B.A. in English, University of California, Riverside, 2012
M.A. in English, University of California, Riverside, 2014
Erica Edwards, Vorris Nunley, Fred Moten, Michelle Raheja, Ashon Crawley
African American Literature, Rhetoric, Theology, Black Protest, and the Politics of Recognition
My research examines the way that contemporary canonical Black Christianity has on the one hand served as a vehicle for White supremacy, while it has on the other hand been used as a vehicle for radical Black sociality. Canonical Black Christianity includes popular public misperceptions of a monolithic Black church that, although made up of various denominations, factions, and theological differences, functions as a trope that creates and recreates meaning as a rhetorical construction in and through Black lives. My research will focus on how divergent, noncanonical understandings of Black religiosity are manifested in contemporary African American literature, particularly through notions of “calling” and “uncalling.” Although it is well documented in historical and sociological scholarship that Black Christianity has been used as a tool both for oppression and liberation, my literary research focuses on alternative expressions of black religiosity in African American fiction since the early twentieth century, focusing on the proliferation of minor black religiosities, or heterodoxies, as well as on the shades of religious expression that do not conform to institutionalized or canonical Black religion. I will utilize texts that are shaped by this tension―such as James Baldwin’s Go Tell It on the Mountain, Richard Wright’s Native Son, and Toni Cade Bambara’s The Salt Eaters―to draw out a form of being in the world that is not concerned with obtaining approval, social/political recognition, or affirmation within a White supremacist framework. I will pay particular attention to notions of calling, ordination, anointing, and uncalling that illustrate the disruptions of this master narrative of the Black church in order to consider the relationship between Black religiosity, Black social movements, and the politics of recognition. In other words, my work will analyze Black religiosity as an enactment of radical Black collectivity in counterdistinction to a politics of recognition.

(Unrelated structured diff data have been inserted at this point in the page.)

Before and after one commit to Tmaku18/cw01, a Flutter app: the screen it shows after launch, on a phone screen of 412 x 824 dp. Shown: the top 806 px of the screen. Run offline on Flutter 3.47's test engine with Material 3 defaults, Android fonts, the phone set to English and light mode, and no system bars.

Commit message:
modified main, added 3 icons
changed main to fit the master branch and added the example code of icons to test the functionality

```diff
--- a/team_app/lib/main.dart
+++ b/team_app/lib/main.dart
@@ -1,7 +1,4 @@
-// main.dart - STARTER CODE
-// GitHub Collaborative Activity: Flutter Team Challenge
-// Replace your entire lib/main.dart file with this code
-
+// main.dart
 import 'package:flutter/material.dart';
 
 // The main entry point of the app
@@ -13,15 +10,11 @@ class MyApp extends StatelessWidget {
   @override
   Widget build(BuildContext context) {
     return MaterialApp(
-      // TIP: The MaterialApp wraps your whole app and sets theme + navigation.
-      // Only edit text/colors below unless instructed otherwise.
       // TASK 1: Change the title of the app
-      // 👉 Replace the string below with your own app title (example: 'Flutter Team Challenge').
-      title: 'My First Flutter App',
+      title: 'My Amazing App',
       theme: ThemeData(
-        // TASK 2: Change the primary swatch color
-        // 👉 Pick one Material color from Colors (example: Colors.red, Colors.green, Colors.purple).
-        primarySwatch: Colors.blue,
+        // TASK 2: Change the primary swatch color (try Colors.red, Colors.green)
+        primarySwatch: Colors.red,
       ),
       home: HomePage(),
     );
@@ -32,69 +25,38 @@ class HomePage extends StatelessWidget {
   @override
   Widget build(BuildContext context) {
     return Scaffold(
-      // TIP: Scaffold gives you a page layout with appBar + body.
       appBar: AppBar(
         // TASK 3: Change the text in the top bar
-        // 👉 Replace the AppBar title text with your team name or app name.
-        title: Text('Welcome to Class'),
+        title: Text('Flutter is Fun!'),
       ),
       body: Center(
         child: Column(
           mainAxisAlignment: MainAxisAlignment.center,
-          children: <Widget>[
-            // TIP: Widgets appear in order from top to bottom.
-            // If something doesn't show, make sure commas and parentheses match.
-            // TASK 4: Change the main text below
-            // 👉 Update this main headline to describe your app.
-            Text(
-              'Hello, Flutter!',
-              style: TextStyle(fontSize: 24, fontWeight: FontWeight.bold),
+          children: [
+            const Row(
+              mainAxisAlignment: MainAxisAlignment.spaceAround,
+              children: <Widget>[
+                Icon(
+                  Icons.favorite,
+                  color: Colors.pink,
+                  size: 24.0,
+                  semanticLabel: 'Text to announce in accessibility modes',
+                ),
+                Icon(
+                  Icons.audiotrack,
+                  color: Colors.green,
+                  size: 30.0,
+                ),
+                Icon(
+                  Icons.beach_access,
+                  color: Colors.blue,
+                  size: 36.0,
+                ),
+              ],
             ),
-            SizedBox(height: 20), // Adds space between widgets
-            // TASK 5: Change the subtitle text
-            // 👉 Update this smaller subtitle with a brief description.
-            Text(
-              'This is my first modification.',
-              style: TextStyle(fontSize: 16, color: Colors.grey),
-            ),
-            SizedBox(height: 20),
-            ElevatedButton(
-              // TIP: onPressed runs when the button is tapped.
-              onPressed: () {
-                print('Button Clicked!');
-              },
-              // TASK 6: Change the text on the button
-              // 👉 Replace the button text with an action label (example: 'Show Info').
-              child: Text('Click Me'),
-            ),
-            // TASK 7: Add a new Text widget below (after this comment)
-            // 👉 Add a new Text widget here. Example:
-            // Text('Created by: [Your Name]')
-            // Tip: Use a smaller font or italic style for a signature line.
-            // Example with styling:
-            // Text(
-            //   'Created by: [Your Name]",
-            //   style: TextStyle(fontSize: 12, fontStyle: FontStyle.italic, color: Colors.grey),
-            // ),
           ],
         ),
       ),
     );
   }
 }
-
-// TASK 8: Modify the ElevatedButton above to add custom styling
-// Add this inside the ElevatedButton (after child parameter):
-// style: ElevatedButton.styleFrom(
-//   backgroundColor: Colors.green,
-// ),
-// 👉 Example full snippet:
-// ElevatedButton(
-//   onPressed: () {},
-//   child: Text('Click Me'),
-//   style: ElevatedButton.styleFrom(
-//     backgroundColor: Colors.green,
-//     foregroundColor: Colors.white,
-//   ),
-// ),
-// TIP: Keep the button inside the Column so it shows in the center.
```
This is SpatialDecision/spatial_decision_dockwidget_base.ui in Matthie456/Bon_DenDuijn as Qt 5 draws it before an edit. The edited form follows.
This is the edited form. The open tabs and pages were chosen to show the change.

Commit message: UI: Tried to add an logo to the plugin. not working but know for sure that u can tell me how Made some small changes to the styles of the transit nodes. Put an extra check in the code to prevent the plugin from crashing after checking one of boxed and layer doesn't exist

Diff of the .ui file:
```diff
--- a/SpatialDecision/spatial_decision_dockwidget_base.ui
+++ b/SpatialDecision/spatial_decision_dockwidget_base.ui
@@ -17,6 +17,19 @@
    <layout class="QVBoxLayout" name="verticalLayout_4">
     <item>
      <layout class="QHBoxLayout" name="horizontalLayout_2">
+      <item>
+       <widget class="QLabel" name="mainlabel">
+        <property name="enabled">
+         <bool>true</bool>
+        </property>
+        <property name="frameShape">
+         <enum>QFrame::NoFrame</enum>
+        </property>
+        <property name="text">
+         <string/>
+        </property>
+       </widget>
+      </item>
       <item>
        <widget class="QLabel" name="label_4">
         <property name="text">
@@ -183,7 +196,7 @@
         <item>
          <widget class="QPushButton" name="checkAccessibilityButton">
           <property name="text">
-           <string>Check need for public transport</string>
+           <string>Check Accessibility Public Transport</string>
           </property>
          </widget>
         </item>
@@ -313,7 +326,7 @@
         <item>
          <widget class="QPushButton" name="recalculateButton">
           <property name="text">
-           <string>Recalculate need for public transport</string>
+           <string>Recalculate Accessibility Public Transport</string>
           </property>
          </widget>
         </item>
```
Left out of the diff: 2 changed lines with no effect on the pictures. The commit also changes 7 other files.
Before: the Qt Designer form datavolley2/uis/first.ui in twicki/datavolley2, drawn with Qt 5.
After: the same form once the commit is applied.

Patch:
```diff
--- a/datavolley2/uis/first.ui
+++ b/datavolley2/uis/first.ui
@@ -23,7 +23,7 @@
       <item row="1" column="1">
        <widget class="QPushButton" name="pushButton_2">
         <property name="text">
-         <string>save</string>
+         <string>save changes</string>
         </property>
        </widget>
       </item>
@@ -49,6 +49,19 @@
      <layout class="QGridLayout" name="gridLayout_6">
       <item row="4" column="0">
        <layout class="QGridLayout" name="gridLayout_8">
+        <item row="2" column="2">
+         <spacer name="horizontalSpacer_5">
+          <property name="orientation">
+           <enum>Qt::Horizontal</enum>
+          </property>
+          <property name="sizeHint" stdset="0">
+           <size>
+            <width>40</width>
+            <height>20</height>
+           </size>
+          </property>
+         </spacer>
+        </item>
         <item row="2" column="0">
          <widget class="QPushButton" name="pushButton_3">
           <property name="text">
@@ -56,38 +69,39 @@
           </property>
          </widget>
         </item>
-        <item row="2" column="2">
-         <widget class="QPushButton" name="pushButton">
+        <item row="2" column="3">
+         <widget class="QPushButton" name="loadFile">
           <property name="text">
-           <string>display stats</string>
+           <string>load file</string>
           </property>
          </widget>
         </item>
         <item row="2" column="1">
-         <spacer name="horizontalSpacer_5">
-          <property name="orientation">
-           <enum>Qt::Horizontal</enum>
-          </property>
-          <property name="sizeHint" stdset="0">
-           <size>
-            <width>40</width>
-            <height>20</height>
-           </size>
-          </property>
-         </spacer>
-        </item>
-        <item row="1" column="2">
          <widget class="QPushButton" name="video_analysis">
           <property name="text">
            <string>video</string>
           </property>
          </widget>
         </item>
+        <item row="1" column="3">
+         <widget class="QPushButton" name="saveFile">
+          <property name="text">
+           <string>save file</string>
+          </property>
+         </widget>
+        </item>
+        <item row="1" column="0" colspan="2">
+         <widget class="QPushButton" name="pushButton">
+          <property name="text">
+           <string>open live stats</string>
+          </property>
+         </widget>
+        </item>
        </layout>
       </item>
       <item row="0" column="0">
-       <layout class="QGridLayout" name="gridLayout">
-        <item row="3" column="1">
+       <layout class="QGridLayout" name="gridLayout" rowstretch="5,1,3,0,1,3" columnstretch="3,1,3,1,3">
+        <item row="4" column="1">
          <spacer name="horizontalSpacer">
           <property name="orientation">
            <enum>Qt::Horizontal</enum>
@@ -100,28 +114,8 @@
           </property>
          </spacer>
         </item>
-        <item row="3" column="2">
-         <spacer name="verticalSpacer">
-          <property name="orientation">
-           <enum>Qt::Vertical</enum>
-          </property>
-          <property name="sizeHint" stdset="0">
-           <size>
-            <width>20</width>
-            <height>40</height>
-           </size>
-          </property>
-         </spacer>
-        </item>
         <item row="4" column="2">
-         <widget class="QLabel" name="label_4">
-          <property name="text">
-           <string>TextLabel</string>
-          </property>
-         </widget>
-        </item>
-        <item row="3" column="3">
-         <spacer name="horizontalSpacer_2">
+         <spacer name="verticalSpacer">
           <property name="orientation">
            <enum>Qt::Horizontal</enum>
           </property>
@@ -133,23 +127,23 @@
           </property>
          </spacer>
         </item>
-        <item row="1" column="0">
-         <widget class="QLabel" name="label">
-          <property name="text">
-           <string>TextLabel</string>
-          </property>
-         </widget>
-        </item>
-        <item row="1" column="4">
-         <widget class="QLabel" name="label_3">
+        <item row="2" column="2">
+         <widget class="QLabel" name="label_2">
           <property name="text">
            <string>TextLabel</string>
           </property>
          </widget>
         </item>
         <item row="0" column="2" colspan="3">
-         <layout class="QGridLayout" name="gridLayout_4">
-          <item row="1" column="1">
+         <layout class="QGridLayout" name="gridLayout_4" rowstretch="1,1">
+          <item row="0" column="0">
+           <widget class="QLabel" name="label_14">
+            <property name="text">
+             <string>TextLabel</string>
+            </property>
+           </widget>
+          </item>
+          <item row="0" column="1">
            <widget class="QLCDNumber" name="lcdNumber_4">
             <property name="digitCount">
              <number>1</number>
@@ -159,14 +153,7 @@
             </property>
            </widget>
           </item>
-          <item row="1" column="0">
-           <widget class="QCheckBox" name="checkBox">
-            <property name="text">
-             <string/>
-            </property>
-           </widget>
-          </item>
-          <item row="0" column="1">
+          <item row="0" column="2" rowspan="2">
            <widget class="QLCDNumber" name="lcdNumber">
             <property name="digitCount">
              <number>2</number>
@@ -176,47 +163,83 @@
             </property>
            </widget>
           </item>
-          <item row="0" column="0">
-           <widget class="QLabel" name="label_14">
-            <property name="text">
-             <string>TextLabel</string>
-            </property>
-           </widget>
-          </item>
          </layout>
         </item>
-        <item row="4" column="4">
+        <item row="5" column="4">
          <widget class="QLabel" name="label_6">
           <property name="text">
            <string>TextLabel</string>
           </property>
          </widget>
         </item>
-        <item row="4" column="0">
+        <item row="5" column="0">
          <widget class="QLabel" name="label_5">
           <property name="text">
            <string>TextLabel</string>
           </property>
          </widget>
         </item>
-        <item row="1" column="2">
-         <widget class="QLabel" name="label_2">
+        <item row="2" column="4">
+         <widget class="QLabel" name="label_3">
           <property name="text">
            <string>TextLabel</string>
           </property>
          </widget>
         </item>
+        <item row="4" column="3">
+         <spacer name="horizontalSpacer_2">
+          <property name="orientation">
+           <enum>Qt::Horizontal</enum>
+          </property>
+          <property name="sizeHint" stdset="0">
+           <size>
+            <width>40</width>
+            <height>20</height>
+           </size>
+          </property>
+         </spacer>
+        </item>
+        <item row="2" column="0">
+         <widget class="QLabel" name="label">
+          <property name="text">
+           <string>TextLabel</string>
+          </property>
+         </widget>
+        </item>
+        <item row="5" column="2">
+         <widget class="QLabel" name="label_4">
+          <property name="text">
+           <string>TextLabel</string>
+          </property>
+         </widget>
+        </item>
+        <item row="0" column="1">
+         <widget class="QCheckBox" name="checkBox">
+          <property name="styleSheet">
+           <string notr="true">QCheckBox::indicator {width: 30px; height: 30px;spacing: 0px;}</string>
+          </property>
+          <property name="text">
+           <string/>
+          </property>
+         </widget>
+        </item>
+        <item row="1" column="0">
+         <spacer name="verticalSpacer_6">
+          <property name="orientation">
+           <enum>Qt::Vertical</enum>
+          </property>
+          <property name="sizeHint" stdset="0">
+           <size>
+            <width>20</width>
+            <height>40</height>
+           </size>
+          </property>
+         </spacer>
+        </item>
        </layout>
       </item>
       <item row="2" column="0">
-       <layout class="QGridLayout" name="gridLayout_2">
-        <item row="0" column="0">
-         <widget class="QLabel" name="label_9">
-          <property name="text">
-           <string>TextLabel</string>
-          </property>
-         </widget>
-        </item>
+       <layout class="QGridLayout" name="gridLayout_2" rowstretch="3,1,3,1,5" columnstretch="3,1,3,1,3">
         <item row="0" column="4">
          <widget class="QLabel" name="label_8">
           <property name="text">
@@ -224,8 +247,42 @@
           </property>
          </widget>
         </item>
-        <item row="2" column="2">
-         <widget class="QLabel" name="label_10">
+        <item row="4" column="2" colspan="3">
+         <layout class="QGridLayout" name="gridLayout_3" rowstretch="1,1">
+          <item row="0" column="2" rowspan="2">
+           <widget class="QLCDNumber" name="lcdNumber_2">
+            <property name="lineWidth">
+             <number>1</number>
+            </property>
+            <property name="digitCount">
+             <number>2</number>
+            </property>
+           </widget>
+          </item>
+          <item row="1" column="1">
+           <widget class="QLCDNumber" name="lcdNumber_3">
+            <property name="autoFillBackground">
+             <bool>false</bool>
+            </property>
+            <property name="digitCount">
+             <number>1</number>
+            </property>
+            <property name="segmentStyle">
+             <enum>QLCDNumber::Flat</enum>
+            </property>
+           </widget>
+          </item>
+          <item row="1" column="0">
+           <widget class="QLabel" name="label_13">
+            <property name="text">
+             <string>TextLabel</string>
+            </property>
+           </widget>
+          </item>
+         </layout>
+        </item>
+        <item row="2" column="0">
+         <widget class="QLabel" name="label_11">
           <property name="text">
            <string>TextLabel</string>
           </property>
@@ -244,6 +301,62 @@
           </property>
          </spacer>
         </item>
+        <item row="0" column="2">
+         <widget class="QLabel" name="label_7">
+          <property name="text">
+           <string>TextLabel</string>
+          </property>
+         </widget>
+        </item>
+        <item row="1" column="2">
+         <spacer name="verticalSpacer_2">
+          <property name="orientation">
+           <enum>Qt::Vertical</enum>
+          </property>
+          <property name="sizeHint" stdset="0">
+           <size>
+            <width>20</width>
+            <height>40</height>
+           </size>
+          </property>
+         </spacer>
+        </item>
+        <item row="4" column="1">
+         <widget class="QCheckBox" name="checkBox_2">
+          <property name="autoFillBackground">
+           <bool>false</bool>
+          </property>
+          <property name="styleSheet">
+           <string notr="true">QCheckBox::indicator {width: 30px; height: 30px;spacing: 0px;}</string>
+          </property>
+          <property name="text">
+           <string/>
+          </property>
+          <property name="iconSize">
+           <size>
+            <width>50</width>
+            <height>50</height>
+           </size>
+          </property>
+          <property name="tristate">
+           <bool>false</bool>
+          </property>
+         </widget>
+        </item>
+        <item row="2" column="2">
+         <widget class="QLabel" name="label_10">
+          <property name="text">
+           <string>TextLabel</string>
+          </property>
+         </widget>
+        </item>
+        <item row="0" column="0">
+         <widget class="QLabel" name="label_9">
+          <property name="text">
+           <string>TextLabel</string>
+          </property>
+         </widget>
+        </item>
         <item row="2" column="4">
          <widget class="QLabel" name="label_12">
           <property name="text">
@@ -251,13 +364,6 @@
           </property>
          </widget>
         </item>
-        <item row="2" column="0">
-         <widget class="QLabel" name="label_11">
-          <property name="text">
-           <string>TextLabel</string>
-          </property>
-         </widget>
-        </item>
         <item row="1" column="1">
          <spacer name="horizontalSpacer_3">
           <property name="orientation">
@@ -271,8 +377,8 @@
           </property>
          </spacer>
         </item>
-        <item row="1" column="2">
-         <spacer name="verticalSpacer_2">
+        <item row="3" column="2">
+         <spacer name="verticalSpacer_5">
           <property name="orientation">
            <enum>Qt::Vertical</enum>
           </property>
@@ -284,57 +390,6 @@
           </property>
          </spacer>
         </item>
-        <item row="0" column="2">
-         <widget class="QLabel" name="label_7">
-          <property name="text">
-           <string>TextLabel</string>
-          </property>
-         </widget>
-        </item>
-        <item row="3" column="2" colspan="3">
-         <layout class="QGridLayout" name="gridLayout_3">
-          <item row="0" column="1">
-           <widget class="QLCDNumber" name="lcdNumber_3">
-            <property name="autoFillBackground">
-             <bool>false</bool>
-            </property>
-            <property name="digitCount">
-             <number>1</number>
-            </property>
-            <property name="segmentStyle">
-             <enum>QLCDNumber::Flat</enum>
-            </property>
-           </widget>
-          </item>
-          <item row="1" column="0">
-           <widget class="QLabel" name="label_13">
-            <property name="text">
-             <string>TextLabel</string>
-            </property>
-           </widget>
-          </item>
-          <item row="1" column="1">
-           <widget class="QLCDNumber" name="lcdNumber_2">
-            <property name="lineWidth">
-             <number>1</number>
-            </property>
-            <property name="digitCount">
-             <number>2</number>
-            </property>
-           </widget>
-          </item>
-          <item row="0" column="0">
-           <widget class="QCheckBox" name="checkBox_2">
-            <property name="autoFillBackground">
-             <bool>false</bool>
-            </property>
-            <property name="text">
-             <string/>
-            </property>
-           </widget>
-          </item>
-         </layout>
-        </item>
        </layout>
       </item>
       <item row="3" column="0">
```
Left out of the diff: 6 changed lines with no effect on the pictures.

UCR Undergraduate Research Journal Volume VI (2012)
Rhetoric of Retention: Malcolm X’s “A Message to the Grassroots”